= Required action =
Output all entries exactly as they appear and skip the pictures.

= Data shown =
▽

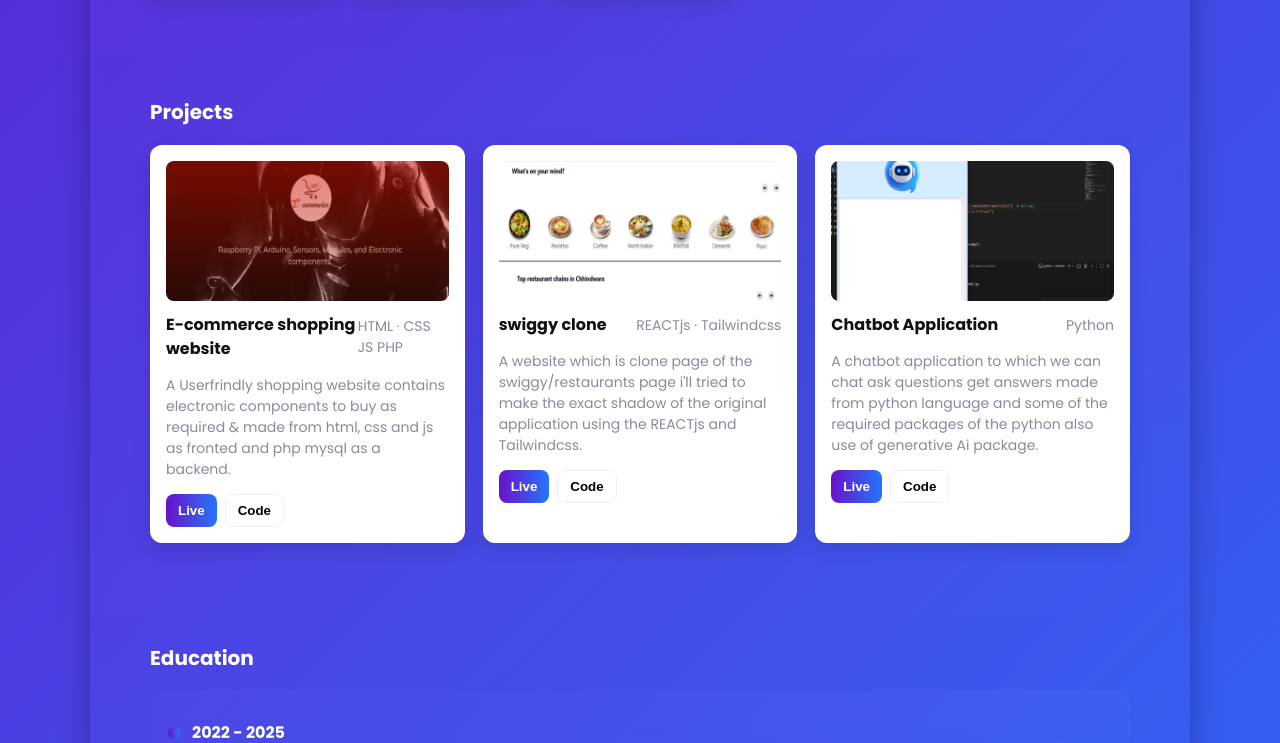
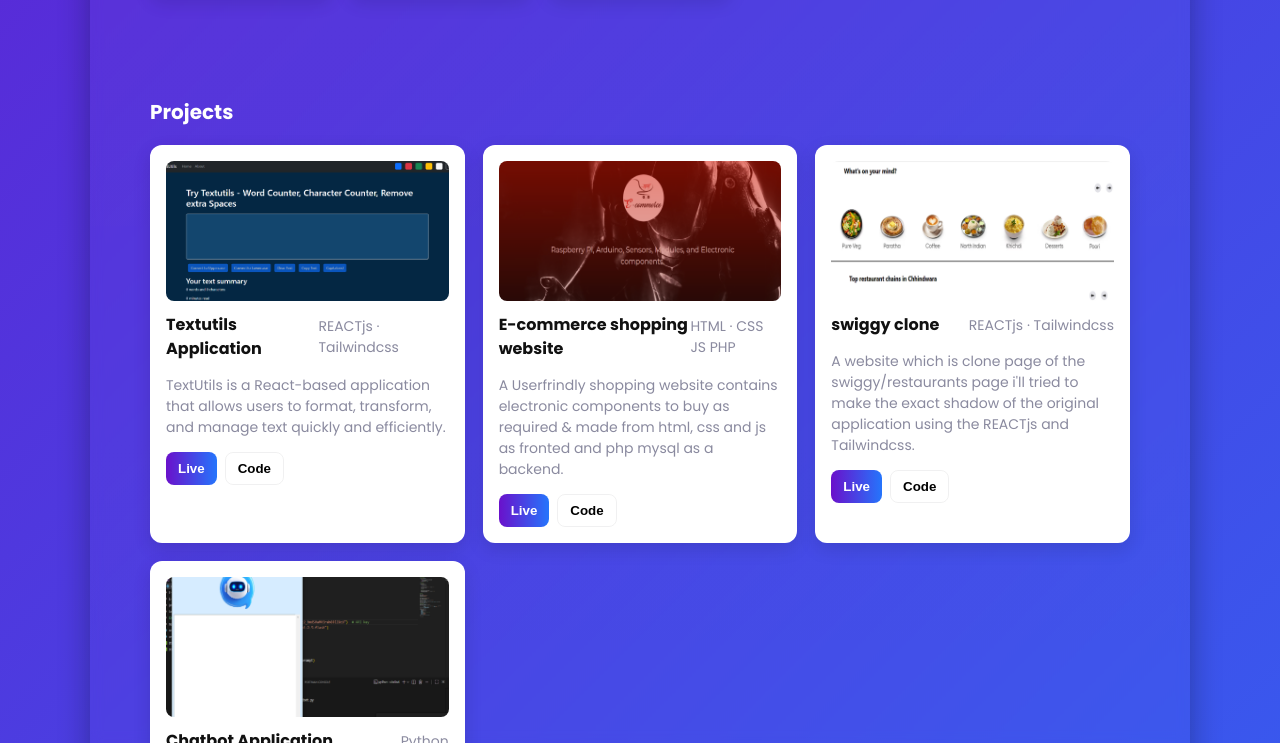
Before and after one commit to Ankita-Ladde/personal-Portfolio, a plain HTML site: page index.html in a window 1280 px wide. Shown: the part 1264-2007 px from the top of the page. Drawn offline with nearby package versions, Linux system fonts and the light colour scheme.

Commit message:
more fixes

```diff
--- a/index.html
+++ b/index.html
@@ -59,7 +59,6 @@
             <img src="picture.png" alt="project preview" />
             <div style="margin-top:12px;display:flex;justify-content:space-between;align-items:center">
               <div style="font-weight:700">Featured Project</div>
-              <div style="color:var(--muted);font-size:13px">UI / Frontend</div>
             </div>
           </div>
         </div>
@@ -160,6 +159,24 @@
         <div class="container">
           <h3 class="section-title">Projects</h3>
           <div class="projects-grid">
+
+            <article class="project-card fade-up">
+              <img
+                src="4.png"
+                alt="project screenshot">
+              <div>
+                <div class="project-meta">
+                  <div class="proj-title">Textutils Application</div>
+                  <div class="proj-desc">REACTjs · Tailwindcss</div>
+                </div>
+                <p class="proj-desc">TextUtils is a React-based application that allows users to format, transform, and manage text quickly and efficiently.</p>
+                <div class="proj-actions" style="margin-top:8px">
+                  <button class="btn view" onclick="window.open('#')">Live</button>
+                  <button class="btn code" onclick="window.open('https://github.com/Ankita-Ladde/Textutils-Application')">Code</button>
+                </div>
+              </div>
+            </article>
+
             <article class="project-card fade-up">
               <img
                 src="1.png"
--- a/style.css
+++ b/style.css
@@ -152,7 +152,6 @@
       }
     }
 
-
     @media (max-width:520px){
       header{padding:14px}
       .hero h2{font-size:28px}
@@ -161,8 +160,6 @@
     /* small animations */
     .fade-up{opacity:0;transform:translateY(8px);animation:fadeUp .6s ease forwards}
     @keyframes fadeUp{to{opacity:1;transform:none}}
-
-
 
     #skills .skills-grid {
   display: grid;
```
Also changed, not shown: 4.png (added).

△

= The completed task =
Before and after one commit to Ankita-Ladde/personal-Portfolio, a plain HTML site: page index.html in a window 1280 px wide. Shown: the part 1264-2007 px from the top of the page. Drawn offline with nearby package versions, Linux system fonts and the light colour scheme.

Commit message:
more fixes

```diff
--- a/index.html
+++ b/index.html
@@ -59,7 +59,6 @@
             <img src="picture.png" alt="project preview" />
             <div style="margin-top:12px;display:flex;justify-content:space-between;align-items:center">
               <div style="font-weight:700">Featured Project</div>
-              <div style="color:var(--muted);font-size:13px">UI / Frontend</div>
             </div>
           </div>
         </div>
@@ -160,6 +159,24 @@
         <div class="container">
           <h3 class="section-title">Projects</h3>
           <div class="projects-grid">
+
+            <article class="project-card fade-up">
+              <img
+                src="4.png"
+                alt="project screenshot">
+              <div>
+                <div class="project-meta">
+                  <div class="proj-title">Textutils Application</div>
+                  <div class="proj-desc">REACTjs · Tailwindcss</div>
+                </div>
+                <p class="proj-desc">TextUtils is a React-based application that allows users to format, transform, and manage text quickly and efficiently.</p>
+                <div class="proj-actions" style="margin-top:8px">
+                  <button class="btn view" onclick="window.open('#')">Live</button>
+                  <button class="btn code" onclick="window.open('https://github.com/Ankita-Ladde/Textutils-Application')">Code</button>
+                </div>
+              </div>
+            </article>
+
             <article class="project-card fade-up">
               <img
                 src="1.png"
--- a/style.css
+++ b/style.css
@@ -152,7 +152,6 @@
       }
     }
 
-
     @media (max-width:520px){
       header{padding:14px}
       .hero h2{font-size:28px}
@@ -161,8 +160,6 @@
     /* small animations */
     .fade-up{opacity:0;transform:translateY(8px);animation:fadeUp .6s ease forwards}
     @keyframes fadeUp{to{opacity:1;transform:none}}
-
-
 
     #skills .skills-grid {
   display: grid;
```
Also changed, not shown: 4.png (added).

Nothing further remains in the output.